### [What the task asks]
In the records below, the line containing "doc: github関連のドキュメントを編集（git pull, git" marks the start. Copy that line and everything after it exactly, through the last line.

[Start of section]

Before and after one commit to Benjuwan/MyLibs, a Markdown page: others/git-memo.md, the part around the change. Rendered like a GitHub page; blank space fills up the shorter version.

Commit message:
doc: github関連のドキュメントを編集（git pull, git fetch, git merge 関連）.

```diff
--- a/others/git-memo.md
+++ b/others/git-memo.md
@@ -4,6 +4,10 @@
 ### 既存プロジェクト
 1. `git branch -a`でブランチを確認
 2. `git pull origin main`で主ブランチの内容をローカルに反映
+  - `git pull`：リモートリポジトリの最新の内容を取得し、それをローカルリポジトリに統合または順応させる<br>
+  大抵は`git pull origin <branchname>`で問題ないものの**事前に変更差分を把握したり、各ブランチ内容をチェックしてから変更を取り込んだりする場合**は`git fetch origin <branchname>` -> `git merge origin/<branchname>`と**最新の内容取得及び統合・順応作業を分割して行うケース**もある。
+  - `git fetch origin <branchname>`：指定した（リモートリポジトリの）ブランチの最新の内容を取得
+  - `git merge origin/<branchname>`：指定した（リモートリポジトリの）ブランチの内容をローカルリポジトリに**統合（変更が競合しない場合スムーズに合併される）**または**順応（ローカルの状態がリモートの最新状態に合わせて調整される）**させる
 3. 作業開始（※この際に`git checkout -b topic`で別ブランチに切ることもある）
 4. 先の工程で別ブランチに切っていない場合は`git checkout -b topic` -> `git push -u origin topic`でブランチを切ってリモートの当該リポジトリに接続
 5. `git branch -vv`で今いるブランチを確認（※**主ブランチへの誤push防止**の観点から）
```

[End of section]

### [Response area]
doc: github関連のドキュメントを編集（git pull, git fetch, git merge 関連）.

```diff
--- a/others/git-memo.md
+++ b/others/git-memo.md
@@ -4,6 +4,10 @@
 ### 既存プロジェクト
 1. `git branch -a`でブランチを確認
 2. `git pull origin main`で主ブランチの内容をローカルに反映
+  - `git pull`：リモートリポジトリの最新の内容を取得し、それをローカルリポジトリに統合または順応させる<br>
+  大抵は`git pull origin <branchname>`で問題ないものの**事前に変更差分を把握したり、各ブランチ内容をチェックしてから変更を取り込んだりする場合**は`git fetch origin <branchname>` -> `git merge origin/<branchname>`と**最新の内容取得及び統合・順応作業を分割して行うケース**もある。
+  - `git fetch origin <branchname>`：指定した（リモートリポジトリの）ブランチの最新の内容を取得
+  - `git merge origin/<branchname>`：指定した（リモートリポジトリの）ブランチの内容をローカルリポジトリに**統合（変更が競合しない場合スムーズに合併される）**または**順応（ローカルの状態がリモートの最新状態に合わせて調整される）**させる
 3. 作業開始（※この際に`git checkout -b topic`で別ブランチに切ることもある）
 4. 先の工程で別ブランチに切っていない場合は`git checkout -b topic` -> `git push -u origin topic`でブランチを切ってリモートの当該リポジトリに接続
 5. `git branch -vv`で今いるブランチを確認（※**主ブランチへの誤push防止**の観点から）
```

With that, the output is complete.